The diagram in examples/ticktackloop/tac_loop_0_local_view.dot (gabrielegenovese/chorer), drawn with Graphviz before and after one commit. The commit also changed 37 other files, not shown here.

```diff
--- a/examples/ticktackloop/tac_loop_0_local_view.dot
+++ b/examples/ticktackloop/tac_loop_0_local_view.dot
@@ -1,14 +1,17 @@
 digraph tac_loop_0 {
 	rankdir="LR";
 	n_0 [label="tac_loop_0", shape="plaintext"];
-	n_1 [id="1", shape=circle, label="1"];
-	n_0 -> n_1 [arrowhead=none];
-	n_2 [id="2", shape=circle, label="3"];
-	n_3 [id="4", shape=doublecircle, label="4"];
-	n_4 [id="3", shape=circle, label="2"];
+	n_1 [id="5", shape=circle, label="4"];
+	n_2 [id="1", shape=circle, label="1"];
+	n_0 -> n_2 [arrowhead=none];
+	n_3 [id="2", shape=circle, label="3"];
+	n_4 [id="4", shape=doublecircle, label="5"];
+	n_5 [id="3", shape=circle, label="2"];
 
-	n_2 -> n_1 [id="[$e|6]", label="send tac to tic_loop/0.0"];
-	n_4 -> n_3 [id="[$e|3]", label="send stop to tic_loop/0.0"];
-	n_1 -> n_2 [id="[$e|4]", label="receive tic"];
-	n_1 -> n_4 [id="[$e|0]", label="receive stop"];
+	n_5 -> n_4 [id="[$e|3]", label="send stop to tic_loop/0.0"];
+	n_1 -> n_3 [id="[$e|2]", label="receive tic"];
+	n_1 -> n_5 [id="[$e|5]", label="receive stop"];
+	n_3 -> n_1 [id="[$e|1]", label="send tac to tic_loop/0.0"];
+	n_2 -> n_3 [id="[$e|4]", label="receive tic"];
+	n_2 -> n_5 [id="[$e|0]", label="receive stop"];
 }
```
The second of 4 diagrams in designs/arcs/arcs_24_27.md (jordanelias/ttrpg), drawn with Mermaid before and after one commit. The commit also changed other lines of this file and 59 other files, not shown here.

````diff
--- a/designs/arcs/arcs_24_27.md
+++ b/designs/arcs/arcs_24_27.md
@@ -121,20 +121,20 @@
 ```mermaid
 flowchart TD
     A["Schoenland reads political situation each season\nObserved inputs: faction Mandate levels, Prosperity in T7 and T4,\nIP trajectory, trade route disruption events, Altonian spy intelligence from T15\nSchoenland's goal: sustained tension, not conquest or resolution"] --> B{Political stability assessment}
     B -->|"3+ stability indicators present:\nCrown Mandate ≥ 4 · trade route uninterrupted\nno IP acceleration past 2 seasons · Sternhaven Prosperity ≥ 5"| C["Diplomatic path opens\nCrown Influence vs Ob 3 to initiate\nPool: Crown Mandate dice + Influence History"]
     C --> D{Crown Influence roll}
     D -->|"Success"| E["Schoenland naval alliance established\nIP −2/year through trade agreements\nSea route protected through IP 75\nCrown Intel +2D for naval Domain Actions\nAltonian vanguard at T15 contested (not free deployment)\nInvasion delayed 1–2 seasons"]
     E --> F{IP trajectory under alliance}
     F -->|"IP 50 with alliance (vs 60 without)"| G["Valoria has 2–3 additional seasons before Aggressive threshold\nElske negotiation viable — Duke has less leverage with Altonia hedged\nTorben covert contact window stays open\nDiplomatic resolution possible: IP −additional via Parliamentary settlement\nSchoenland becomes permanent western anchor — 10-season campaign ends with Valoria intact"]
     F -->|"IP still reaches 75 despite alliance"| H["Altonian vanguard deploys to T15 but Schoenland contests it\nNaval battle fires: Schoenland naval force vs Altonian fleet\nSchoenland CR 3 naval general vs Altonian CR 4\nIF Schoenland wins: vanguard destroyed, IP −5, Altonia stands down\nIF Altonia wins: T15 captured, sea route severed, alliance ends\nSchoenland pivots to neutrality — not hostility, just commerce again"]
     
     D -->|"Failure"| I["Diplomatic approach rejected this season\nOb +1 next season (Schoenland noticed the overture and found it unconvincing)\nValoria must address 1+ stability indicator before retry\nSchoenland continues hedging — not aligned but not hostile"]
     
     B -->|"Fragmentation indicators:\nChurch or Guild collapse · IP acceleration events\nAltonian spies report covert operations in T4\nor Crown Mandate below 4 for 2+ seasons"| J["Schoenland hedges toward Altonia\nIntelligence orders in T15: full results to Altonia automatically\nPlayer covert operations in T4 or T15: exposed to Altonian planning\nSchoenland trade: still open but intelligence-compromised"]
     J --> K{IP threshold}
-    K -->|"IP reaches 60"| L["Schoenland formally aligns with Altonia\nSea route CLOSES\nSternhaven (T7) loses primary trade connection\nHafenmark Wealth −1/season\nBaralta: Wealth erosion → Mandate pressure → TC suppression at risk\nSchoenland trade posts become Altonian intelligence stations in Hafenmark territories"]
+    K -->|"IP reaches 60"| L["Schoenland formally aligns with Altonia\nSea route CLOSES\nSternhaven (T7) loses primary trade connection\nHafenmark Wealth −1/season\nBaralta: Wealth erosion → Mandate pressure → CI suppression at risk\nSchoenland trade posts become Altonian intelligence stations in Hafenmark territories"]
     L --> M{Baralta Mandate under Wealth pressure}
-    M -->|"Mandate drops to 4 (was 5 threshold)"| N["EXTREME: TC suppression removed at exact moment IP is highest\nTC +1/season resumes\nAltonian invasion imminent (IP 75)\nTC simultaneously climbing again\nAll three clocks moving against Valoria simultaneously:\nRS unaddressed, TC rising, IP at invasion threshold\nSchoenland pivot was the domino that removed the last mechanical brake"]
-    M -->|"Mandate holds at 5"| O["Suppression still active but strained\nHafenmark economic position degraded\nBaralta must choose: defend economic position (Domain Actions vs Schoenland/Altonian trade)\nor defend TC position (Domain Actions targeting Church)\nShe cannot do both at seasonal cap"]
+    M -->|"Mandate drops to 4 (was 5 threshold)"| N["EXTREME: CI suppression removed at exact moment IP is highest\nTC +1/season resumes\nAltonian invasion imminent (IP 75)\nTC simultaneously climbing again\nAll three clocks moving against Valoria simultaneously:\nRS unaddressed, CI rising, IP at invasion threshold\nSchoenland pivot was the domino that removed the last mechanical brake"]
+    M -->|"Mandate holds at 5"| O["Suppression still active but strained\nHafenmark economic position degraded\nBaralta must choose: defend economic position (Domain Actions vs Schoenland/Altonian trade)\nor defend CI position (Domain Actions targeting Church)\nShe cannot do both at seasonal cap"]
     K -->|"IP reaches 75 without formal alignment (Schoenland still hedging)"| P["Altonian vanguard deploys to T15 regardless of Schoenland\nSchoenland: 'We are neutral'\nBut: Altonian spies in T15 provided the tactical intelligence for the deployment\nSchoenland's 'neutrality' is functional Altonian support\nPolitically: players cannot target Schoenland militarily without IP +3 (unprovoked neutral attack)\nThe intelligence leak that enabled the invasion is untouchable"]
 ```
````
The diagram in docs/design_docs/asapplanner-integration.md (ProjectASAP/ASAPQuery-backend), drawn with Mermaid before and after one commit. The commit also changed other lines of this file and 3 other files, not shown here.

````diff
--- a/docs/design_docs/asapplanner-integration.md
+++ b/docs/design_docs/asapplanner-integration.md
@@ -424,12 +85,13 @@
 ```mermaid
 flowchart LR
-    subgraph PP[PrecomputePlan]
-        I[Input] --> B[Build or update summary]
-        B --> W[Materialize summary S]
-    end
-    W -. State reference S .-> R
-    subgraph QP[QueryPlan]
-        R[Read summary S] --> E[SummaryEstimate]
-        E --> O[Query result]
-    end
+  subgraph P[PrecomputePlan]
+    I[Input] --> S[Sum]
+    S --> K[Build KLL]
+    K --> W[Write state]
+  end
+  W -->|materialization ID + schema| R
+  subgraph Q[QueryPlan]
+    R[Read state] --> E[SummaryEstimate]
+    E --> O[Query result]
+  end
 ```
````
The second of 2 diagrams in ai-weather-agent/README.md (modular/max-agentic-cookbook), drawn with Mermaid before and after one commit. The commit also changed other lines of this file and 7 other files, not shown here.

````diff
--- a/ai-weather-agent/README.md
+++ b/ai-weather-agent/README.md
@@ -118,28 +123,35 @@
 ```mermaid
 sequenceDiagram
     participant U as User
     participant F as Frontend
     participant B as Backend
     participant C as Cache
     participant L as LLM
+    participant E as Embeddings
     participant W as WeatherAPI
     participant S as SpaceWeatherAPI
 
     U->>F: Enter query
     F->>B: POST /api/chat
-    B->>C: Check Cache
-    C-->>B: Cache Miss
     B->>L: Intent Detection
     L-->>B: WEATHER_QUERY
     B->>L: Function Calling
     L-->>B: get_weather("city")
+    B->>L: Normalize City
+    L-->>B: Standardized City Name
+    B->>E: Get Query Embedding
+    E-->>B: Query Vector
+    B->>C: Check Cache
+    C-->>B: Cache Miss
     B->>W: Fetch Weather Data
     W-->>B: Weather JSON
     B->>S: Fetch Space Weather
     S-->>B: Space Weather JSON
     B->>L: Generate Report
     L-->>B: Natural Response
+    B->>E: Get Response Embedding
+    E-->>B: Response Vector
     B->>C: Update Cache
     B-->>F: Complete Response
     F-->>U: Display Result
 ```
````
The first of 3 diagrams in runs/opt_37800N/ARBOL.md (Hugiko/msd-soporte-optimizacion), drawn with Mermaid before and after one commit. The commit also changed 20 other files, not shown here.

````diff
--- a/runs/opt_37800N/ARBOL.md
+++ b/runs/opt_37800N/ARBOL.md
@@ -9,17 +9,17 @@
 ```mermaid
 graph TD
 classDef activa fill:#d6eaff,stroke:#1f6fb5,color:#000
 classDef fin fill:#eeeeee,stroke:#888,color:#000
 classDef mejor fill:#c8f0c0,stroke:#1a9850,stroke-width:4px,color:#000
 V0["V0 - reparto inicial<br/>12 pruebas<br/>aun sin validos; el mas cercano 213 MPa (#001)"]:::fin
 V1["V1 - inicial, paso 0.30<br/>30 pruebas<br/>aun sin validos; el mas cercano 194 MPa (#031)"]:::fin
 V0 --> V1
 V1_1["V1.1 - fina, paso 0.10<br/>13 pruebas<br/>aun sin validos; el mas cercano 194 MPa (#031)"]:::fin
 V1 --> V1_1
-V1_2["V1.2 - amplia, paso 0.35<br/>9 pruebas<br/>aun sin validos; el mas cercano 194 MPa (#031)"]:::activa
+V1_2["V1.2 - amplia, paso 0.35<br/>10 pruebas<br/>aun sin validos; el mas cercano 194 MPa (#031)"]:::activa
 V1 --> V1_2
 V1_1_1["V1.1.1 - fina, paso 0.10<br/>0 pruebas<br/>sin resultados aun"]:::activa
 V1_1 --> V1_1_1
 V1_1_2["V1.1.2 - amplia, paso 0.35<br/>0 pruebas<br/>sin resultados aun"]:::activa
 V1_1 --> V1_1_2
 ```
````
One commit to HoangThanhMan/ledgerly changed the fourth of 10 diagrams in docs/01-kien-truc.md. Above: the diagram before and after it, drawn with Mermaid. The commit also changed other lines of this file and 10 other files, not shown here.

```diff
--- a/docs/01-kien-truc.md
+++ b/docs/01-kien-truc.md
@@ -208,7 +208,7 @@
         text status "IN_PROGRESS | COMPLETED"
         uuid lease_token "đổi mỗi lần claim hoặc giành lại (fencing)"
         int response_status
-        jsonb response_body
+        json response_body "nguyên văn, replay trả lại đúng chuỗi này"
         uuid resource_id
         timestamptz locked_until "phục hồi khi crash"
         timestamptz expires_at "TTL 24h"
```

========================

(YOUR OBJECTIVE) Your task is to find each line in the entries that contains the string "receive" and copy it.

(EXERCISE RESULT)
-	n_1 -> n_2 [id="[$e|4]", label="receive tic"];
-	n_1 -> n_4 [id="[$e|0]", label="receive stop"];
+	n_1 -> n_3 [id="[$e|2]", label="receive tic"];
+	n_1 -> n_5 [id="[$e|5]", label="receive stop"];
+	n_2 -> n_3 [id="[$e|4]", label="receive tic"];
+	n_2 -> n_5 [id="[$e|0]", label="receive stop"];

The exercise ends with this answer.